Significance: Mitochondrial dynamics and turnover are crucial for cellular homeostasis and differentiation. The removal of damaged mitochondria that could contribute to cellular dysfunction or death is achieved through the process of mitochondrial autophagy, i.e., mitophagy. Moreover, mitophagy is responsible for removal of mitochondria during terminal differentiation of red blood cells and T cells.
Recent advances: Recent work is elucidating how mitochondria are recognized for selective mitophagy either by PINK1 and Parkin or mitophagic receptors Nix and Bnip3 and their accompanying modulators. PINK1/Parkin-mediated mitophagy reveals their role of cargo recognition through polyubiquitination of mitochondrial proteins, while Nix functions as a regulated mitophagy receptor. These recognized modes of capture by the autophagy machinery operate at different efficiencies, from partial to complete elimination of mitochondria.
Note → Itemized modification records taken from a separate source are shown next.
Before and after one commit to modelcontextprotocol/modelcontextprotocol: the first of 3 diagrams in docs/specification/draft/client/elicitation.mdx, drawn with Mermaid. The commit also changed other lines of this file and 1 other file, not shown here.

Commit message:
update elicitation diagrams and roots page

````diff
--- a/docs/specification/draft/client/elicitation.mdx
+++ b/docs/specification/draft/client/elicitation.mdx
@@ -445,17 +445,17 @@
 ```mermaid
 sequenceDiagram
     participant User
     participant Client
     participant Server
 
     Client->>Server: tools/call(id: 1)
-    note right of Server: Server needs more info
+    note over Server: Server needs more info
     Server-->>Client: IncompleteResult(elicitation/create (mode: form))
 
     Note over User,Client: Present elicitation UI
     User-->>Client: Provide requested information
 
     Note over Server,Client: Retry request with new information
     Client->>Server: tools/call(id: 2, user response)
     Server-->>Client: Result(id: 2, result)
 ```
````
Critical issues: It is critical to understand that the distinct regulatory mechanisms involve not only autophagy machinery, but also proteins associated with mitochondrial fusion and fission and therefore, regulation of mitochondrial morphology. The end result is either finely tuned quality control of damaged mitochondria, or mitochondrial clearance during development- induced mitophagy.
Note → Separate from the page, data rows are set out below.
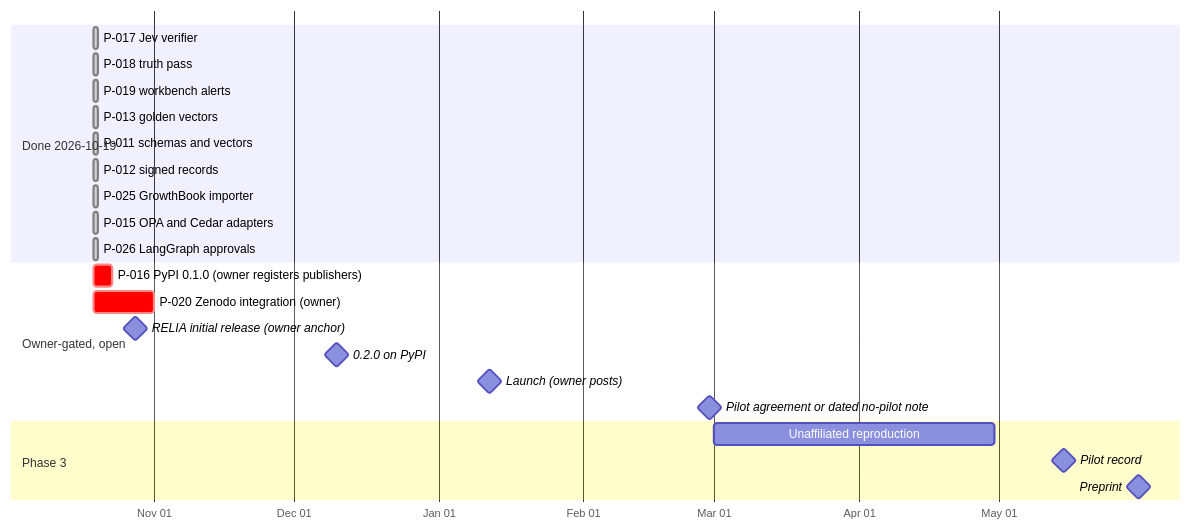
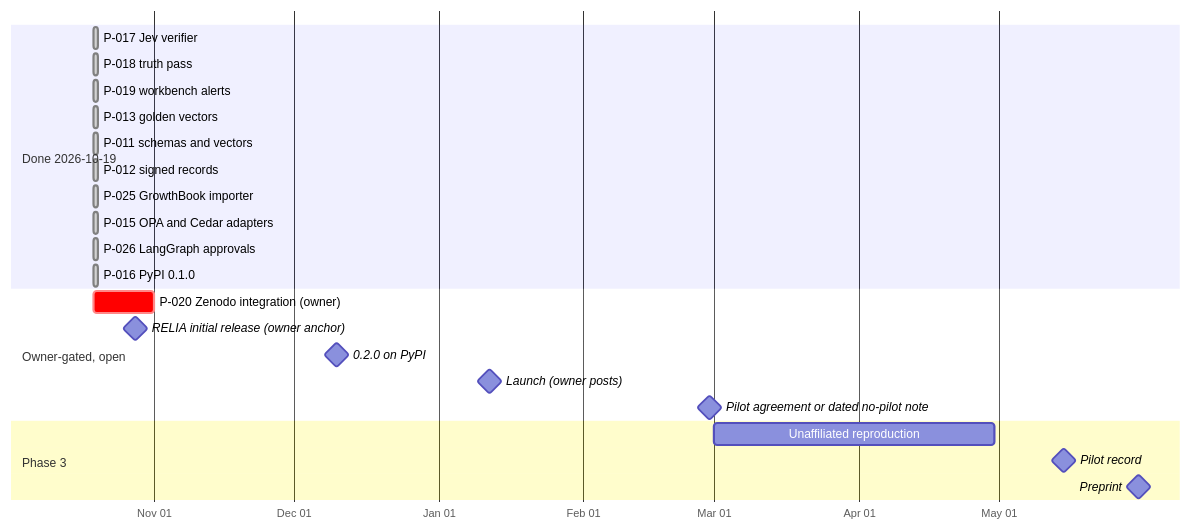
Before and after one commit to BichengWang/py-notebook: the diagram in .plan/README.md, drawn with Mermaid. The commit also changed other lines of this file and 16 other files, not shown here.

````diff
--- a/.plan/README.md
+++ b/.plan/README.md
@@ -123,26 +124,26 @@
 ```mermaid
 gantt
   dateFormat YYYY-MM-DD
   axisFormat %b %d
   section Done 2026-10-19
   P-017 Jev verifier                     :done, p017, 2026-10-19, 1d
   P-018 truth pass                       :done, p018, 2026-10-19, 1d
   P-019 workbench alerts                 :done, p019, 2026-10-19, 1d
   P-013 golden vectors                   :done, p013, 2026-10-19, 1d
   P-011 schemas and vectors              :done, p011, 2026-10-19, 1d
   P-012 signed records                   :done, p012, 2026-10-19, 1d
   P-025 GrowthBook importer              :done, p025, 2026-10-19, 1d
   P-015 OPA and Cedar adapters           :done, p015, 2026-10-19, 1d
   P-026 LangGraph approvals              :done, p026, 2026-10-19, 1d
+  P-016 PyPI 0.1.0                      :done, p016, 2026-10-19, 1d
   section Owner-gated, open
-  P-016 PyPI 0.1.0 (owner registers publishers) :crit, p016, 2026-10-19, 2026-10-23
   P-020 Zenodo integration (owner)       :crit, p020, 2026-10-19, 2026-11-01
   RELIA initial release (owner anchor)   :milestone, 2026-10-28, 0d
   0.2.0 on PyPI                          :milestone, 2026-12-10, 0d
   Launch (owner posts)                   :milestone, 2027-01-12, 0d
   Pilot agreement or dated no-pilot note :milestone, 2027-02-28, 0d
   section Phase 3
   Unaffiliated reproduction              :p029, 2027-03-01, 60d
   Pilot record                           :milestone, 2027-05-15, 0d
   Preprint                               :milestone, 2027-05-31, 0d
 ```
````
Future directions: In this article, known mechanisms and future directions for deciphering the challenge of mitophagy regulation will be discussed.